Thursday, July 4, 2013

Early Humans in Iran Were Growing Wheat 12,000 Years Ago

Archaeologists have harvested ancient grains among stone grinding tools from an early human settlement in Iran that are preserved 12,000 years, NBC News reported today.

“A detailed history of plant cultivation gleaned from sediments at the Chogha Golan site in Iran suggest that the eastern section of the Fertile Crescent was as active as better known sites in the west,” the NBC report said. Chogha Golan is in Iran’s Zagros Mountains.

A group of scientists present their findings of ancient lentils, wheat, barley and pea grass in the Thursday issue of Science.

“If you get a seed or two you'd be happy,” said Nicolas Conrad, an archaeologist at the University of Tubingen in Germany, and a member of the archeological research team. “But at Chogha Golan, with one bucket we'd get a handful of material,” he added. (NBC News, 4 July)

To read the report on NBC News website, please click here.

Photo credit: Stone tools and clay artifacts were collected from a site in the Zagros Mountains in Iran, where humans were cultivating plants 12,000 years ago.(ISARP/University of Tübingen/NBC News)


Anonymous said...

Without sounding chauvinistic, no people in the world have contributed more to humanity, human development, sciences, medicine, agriculture, and overall civilization than the Iranians/Persians and their ancestors. We are lucky to be the heirs to the greatest civilization on earth. IRAN PAYENDEBAD.

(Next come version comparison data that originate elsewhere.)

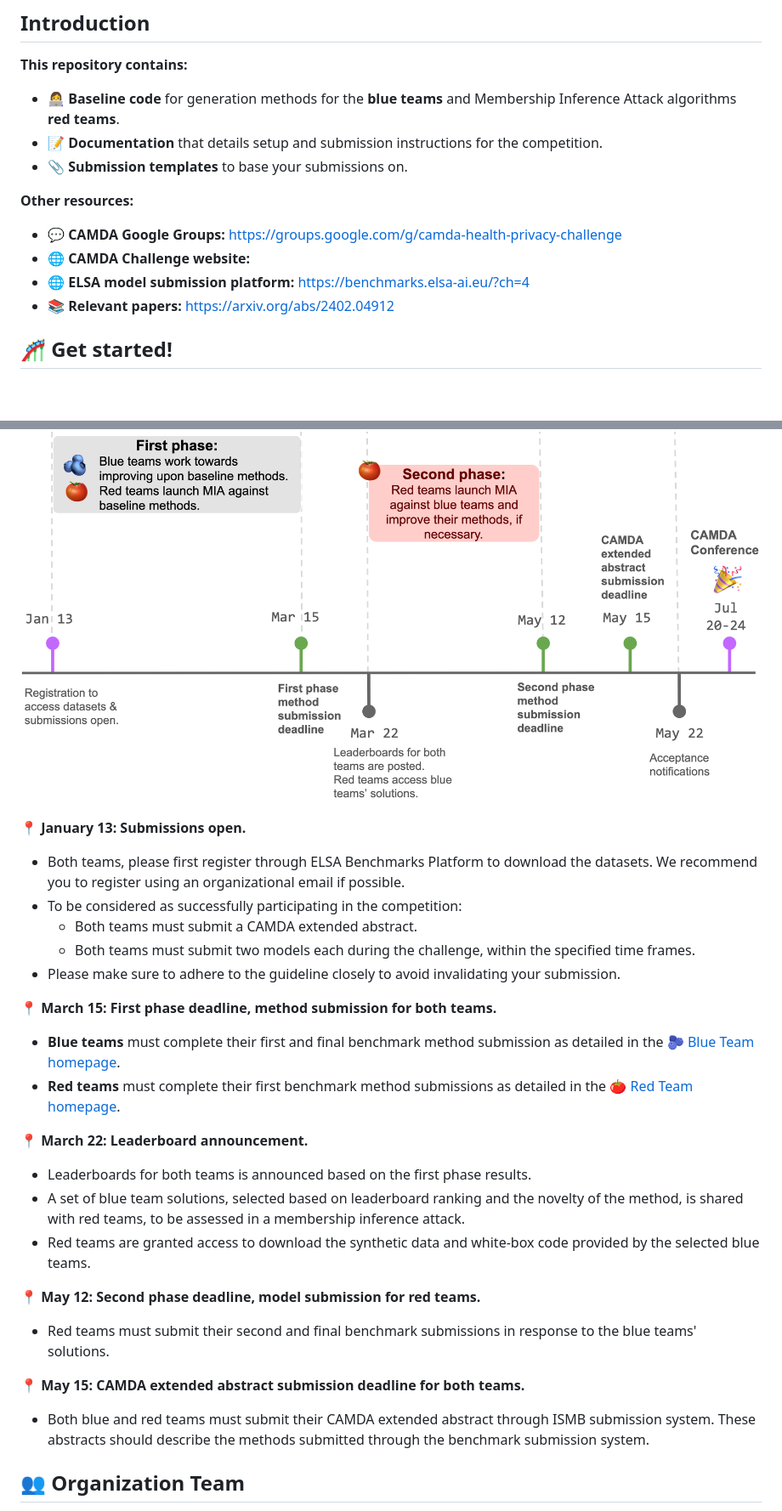
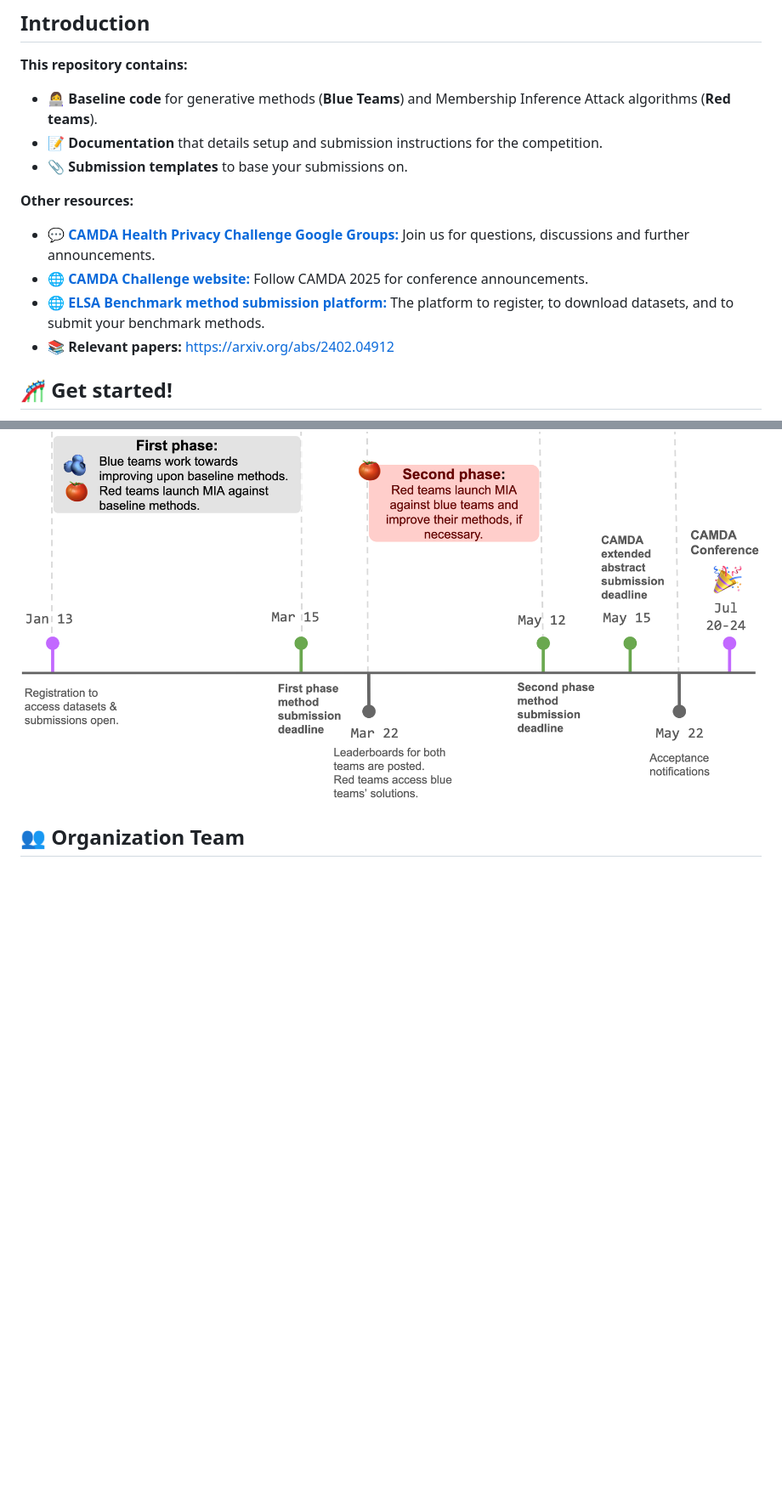
Before and after one commit to steveng9/scRNA-seq_privacy_audits, a Markdown page: README.md, 2 parts joined by grey strips. Shown: that part at 85% size. Drawn GitHub-style; blank space fills up the shorter version.

Commit message:
updated documentation

```diff
--- a/README.md
+++ b/README.md
@@ -12,15 +12,15 @@ We are looking forward to engaging with you and working together to deepen our u
 
 **This repository contains:**
 
-- :woman_technologist: **Baseline code** for generation methods for the **blue teams** and  Membership Inference Attack algorithms  **red teams**.
+- :woman_technologist: **Baseline code** for generative methods (**Blue Teams**) and  Membership Inference Attack algorithms  (**Red teams**).
 - :memo: **Documentation** that details setup and submission instructions for the competition.
 - :paperclip: **Submission templates** to base your submissions on.
 
 **Other resources:**
 
-- :speech_balloon: **CAMDA Google Groups:** https://groups.google.com/g/camda-health-privacy-challenge
-- :globe_with_meridians: **CAMDA Challenge website:**
-- :globe_with_meridians: **ELSA model submission platform:** https://benchmarks.elsa-ai.eu/?ch=4
+- :speech_balloon: **[CAMDA Health Privacy Challenge Google Groups:](https://groups.google.com/g/camda-health-privacy-challenge)** Join us for questions, discussions and further announcements.
+- :globe_with_meridians: **[CAMDA Challenge website:]()** Follow CAMDA 2025 for conference announcements.
+- :globe_with_meridians: **[ELSA Benchmark method submission platform:](https://benchmarks.elsa-ai.eu/?ch=4)** The platform to register, to download datasets, and to submit your benchmark methods.
 - :books: **Relevant papers:** https://arxiv.org/abs/2402.04912
 
 ## :roller_coaster: Get started!
@@ -66,17 +66,20 @@ The winners will be  invited to present their methods at the CAMDA Conference at
 
 ![Timeline](timeline.png)
 
+<!--
 **:round_pushpin: January 13: Submissions open.**
 - Both teams, please first register through ELSA Benchmarks Platform to download the datasets. We recommend you to register using an organizational email if possible.
 - To be considered as successfully participating in the competition:
     - Both teams must submit a CAMDA extended abstract.
-    - Both teams must submit two models each during the challenge, within the specified time frames.
+    - Blue teams must have one benchmark method submission by the first phase deadline.
+    - Red teams must have two benchmark method submissions by the first and second phase deadlines, respectively.
+
+Red teams must have two benchmark method submissions by the first and second phase deadlines, respectively.
 - Please make sure to adhere to the guideline closely to avoid invalidating your submission.
 
 **:round_pushpin: March 15: First phase deadline, method submission for both teams.**
 - **Blue teams** must complete their first and final benchmark method submission as detailed in the [🫐 Blue Team homepage](/experiments/blue_team/README.md).
 - **Red teams** must complete their first benchmark method submissions as detailed in the [🍅 Red Team homepage](/experiments/red_team/README.md).
-
 
 **:round_pushpin: March 22: Leaderboard announcement.**
 - Leaderboards for both teams is announced based on the first phase results.
@@ -88,7 +91,7 @@ The winners will be  invited to present their methods at the CAMDA Conference at
 
 **:round_pushpin: May 15: CAMDA extended abstract submission deadline for both teams.**
 - Both blue and red teams must submit their CAMDA extended abstract through ISMB submission system. These abstracts should describe the methods submitted through the benchmark submission system.
-
+-->
 
 ## :busts_in_silhouette: Organization Team
 
```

Mark Pyruz said...

With respect, these residents were neither Proto Indo-Iranians, Indo-Iranians, Iranians or Persians. I've yet to see them properly identified within known contexts.

Likewise, Sumerians in Iran and elsewhere do not belong to the above groups, nor Semites, as well.

Present day nationalists are fond of associating such with modern incarnations or even historical ties to such but really the association appears limited to that of geographic location based on evidence at hand.

Anonymous said...

But we all know that people living in a country are decedents of the original people living there. later emigrations just add to the gene poll.

Mark Pyruz said...

Anon, in this case that can't be discerned from the available evidence and remains speculative on your part. Much goes on in 12,000 years. The current borders of Iran are relatively new and have changed much in just the last 2500 years..

I'd also like to point out that populations at around 12,000 years ago can't be considered as "early humans." Anatomically modern humans are estimated to occur in the fossil record about 195,000 years ago, with older renderings of humans taking shape in the millions of years ago.

My point being that this should be considered a human (not Iranian) development that's been discovered within Iran's present boundaries.

B.M.A said...

MARK- you are just honest and sound informed ! though i may not buy your argument!.

Anonymous said...

It is possible that there are modern day descendants of these people living in iran today but you would need to do genetic studies to prove or disprove this,there was study done in a british community that showed that a 9,000 year old skeleton found in the local caves had modern day descendants living in the local community

Anonymous said...

I don't agree as I said later emigrations can't change the genetic poll all together just update it. look at "Guns, Germs and steel" for a scientific discussion of the issue.